While I agree with Roland that Prime Minister Stephen Harper was probably embellishing when he stated that Canada had ‘critical’ political influence, I think there is another way of looking at the question. Specifically, there is a possibility that Canada was an influential voice on the North Atlantic Council, NATO’s political decision-making body. It is not unlikely, for instance, that Canada made its voice heard regarding how the Alliance would assist rebel forces in Libya, what kind of targets Alliance aircraft should strike, and so forth. And while these type of decisions concerned NATO’s military operations, they were necessarily political. After all, as all good students of Clausewitz know, the use of armed force is but an instrument of politics. Seen from this perspective, the prime minister’s statement might not be as exaggerated as it first appears.
There are other reasons to think that Mr. Harper was referring to Canada’s influence within NATO. Under the Conservative government’s vision of Canada’s role in the world, earning the respect of larger allies and a high standing within entities such as NATO are what count as good diplomacy and statecraft. Getting the attention of those states that ‘matter’ is what counts, and being a player within the Alliance that actually gets things done is a worthwhile objective. According to this worldview, the political influence Canada garnered on the North Atlantic Council, however ephemeral, was noteworthy. While losing a seat on the UN Security Council necessarily reduced Canada’s potential clout, from the Conservatives’ point of view, it should not detract from the say Canada had among NATO members.
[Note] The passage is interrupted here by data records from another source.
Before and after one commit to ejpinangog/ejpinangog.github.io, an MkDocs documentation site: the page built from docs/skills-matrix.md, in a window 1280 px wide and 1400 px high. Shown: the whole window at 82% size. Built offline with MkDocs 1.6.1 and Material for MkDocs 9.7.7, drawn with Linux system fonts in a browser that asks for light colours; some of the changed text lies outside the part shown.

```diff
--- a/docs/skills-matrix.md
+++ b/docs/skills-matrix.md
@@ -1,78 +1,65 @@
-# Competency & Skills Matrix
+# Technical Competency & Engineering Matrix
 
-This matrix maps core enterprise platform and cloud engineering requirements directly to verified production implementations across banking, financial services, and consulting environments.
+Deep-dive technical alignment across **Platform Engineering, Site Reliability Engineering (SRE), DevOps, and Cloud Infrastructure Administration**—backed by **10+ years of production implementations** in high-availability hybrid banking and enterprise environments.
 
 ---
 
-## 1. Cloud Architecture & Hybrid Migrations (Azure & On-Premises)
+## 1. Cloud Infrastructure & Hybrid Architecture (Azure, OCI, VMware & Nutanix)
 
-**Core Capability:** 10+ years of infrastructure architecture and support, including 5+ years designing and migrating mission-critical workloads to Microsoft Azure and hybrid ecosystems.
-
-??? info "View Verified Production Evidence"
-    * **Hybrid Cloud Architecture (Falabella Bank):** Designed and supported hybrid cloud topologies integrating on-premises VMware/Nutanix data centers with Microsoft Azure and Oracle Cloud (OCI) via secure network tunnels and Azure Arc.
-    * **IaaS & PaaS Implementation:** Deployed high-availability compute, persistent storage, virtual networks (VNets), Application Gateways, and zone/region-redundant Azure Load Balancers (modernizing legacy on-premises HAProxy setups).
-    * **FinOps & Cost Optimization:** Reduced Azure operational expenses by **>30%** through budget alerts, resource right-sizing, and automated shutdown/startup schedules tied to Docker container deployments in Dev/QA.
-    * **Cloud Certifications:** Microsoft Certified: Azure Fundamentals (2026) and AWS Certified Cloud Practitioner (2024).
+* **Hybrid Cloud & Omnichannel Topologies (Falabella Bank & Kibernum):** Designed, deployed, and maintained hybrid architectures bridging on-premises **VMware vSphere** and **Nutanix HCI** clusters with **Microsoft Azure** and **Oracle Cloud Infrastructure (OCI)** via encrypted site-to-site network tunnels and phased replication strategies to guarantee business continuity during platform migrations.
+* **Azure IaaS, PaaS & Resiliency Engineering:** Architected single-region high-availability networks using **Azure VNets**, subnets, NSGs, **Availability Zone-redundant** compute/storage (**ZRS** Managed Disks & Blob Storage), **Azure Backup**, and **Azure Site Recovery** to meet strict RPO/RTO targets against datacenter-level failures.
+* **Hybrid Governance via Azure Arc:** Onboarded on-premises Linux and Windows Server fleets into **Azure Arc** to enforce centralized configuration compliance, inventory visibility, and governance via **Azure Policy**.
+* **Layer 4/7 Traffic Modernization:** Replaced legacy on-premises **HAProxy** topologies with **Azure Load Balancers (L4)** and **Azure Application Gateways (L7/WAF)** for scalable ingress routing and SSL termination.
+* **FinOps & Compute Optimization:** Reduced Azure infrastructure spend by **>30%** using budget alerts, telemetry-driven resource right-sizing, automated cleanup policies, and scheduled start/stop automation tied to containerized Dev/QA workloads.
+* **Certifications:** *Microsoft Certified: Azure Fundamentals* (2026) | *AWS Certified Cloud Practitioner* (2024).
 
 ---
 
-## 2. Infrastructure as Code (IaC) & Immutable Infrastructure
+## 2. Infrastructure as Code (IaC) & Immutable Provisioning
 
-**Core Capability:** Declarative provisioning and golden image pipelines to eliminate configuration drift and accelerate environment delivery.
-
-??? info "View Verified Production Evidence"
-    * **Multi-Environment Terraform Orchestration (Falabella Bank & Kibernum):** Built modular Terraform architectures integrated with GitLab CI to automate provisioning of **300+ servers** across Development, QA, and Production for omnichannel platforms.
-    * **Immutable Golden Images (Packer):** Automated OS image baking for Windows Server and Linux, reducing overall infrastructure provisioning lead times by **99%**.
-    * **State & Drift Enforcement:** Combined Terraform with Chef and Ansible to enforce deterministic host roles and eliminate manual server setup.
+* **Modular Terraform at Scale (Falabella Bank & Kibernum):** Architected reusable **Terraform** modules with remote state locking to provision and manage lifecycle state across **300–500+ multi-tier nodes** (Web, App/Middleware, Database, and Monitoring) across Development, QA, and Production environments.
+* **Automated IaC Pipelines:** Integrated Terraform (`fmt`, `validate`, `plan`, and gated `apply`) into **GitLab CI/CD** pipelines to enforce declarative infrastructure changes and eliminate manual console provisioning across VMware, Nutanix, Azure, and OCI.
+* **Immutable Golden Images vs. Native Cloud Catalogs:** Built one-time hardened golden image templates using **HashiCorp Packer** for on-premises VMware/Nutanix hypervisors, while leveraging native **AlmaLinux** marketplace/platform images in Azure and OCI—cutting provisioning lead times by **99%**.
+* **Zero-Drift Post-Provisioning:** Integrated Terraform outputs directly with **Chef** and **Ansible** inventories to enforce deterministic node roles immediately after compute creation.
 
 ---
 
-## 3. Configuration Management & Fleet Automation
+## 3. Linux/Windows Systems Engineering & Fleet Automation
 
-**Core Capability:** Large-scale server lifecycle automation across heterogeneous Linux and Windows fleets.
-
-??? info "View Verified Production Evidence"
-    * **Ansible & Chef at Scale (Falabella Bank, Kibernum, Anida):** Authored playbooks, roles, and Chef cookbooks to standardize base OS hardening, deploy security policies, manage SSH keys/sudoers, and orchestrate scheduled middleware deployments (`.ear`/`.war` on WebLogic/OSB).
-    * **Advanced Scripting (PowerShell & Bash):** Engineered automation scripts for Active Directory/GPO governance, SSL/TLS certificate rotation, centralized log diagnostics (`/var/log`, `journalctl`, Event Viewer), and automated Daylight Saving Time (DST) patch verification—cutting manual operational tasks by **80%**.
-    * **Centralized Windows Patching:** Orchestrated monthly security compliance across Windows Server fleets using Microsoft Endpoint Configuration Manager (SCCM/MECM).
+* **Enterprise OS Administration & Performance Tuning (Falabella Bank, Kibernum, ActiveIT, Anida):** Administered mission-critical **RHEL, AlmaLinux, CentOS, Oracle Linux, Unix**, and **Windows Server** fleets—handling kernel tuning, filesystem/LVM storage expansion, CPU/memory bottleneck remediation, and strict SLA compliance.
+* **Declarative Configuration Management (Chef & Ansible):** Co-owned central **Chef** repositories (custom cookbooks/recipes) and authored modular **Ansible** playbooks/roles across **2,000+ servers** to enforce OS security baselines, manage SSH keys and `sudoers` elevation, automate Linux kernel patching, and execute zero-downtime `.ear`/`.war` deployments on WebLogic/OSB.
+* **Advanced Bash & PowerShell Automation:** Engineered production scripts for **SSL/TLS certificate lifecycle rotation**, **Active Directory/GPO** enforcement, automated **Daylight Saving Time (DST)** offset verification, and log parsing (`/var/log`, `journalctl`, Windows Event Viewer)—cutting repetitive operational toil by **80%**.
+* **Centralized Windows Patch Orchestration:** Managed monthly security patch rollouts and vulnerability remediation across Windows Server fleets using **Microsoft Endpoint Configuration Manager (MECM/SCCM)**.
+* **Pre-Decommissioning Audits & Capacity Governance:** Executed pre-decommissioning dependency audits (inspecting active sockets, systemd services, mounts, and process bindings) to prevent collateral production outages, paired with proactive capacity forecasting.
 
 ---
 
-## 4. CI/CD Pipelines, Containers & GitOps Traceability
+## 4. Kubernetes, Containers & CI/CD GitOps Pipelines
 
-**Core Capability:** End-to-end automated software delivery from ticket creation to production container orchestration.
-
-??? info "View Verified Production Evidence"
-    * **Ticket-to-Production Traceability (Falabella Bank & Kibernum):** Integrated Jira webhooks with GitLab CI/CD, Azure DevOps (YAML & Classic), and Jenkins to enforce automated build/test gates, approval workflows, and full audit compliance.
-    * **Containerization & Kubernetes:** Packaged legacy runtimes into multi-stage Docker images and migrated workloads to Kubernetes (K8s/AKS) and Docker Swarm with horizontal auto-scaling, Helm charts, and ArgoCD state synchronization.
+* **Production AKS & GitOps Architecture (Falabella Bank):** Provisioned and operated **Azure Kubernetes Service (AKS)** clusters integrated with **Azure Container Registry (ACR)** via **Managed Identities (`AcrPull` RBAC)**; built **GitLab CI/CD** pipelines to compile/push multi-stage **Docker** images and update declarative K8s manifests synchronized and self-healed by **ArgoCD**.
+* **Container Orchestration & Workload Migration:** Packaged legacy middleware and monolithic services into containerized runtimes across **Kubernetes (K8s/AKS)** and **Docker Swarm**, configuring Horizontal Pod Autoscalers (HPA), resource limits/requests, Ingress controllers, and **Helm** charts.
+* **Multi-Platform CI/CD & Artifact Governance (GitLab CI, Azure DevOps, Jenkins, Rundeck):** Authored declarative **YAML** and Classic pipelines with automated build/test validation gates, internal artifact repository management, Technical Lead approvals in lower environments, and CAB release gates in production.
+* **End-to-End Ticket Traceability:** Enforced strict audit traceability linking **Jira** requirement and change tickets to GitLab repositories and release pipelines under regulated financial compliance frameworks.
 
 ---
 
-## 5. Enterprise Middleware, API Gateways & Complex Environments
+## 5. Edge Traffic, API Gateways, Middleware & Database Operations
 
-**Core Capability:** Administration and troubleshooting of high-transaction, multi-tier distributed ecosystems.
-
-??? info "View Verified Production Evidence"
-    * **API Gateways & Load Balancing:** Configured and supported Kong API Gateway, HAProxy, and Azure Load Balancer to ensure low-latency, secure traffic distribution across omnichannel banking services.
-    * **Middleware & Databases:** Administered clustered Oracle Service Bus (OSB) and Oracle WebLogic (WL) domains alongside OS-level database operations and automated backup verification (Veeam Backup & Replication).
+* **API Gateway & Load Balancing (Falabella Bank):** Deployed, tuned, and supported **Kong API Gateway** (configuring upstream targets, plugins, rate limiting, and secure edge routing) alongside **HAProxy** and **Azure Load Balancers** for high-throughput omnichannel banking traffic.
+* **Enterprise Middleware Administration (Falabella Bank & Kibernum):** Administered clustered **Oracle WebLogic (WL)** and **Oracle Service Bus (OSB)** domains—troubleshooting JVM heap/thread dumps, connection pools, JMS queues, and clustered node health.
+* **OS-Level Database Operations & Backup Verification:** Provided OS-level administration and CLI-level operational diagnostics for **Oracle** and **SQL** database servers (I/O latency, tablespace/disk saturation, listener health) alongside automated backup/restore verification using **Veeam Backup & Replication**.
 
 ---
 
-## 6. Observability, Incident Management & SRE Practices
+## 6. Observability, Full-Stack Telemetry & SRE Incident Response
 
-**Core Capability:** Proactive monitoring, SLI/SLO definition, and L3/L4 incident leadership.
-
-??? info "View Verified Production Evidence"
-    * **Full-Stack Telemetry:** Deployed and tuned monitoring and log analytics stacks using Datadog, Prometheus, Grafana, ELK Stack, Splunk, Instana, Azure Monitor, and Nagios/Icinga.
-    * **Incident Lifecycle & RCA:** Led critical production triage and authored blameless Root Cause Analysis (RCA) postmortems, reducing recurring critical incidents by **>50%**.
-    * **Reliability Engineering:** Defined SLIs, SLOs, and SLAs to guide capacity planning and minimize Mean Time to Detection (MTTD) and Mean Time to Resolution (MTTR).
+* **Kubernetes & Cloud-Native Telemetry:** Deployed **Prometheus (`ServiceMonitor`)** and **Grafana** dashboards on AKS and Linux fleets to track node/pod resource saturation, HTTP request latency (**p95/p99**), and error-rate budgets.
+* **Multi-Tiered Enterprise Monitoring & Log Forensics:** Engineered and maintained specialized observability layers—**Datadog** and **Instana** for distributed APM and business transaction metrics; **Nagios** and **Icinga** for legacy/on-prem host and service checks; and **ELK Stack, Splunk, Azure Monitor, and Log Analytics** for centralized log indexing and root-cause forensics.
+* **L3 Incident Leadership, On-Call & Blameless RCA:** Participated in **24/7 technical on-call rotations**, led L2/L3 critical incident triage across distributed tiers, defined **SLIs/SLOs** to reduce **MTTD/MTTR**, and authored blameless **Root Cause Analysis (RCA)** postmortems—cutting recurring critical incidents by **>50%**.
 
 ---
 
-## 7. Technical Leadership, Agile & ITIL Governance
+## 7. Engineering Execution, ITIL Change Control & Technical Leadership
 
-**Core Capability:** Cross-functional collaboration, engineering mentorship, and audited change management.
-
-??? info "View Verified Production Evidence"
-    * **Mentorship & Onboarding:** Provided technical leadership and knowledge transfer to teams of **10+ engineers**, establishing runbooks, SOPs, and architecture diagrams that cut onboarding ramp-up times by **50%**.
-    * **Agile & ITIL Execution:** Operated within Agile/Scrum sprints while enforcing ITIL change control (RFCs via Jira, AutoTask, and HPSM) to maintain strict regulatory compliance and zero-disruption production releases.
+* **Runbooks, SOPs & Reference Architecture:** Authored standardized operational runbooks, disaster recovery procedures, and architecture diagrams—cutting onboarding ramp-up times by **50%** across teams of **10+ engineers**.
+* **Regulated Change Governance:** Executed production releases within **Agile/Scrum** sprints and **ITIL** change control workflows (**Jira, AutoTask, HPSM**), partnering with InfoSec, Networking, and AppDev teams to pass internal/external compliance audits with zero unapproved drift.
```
When evaluating Mr Harper’s claim that Canada had ‘critical’ political influence over the Libya intervention, then, we should first look to the actors and international organizations that the Conservative government considers most important: larger allies and NATO.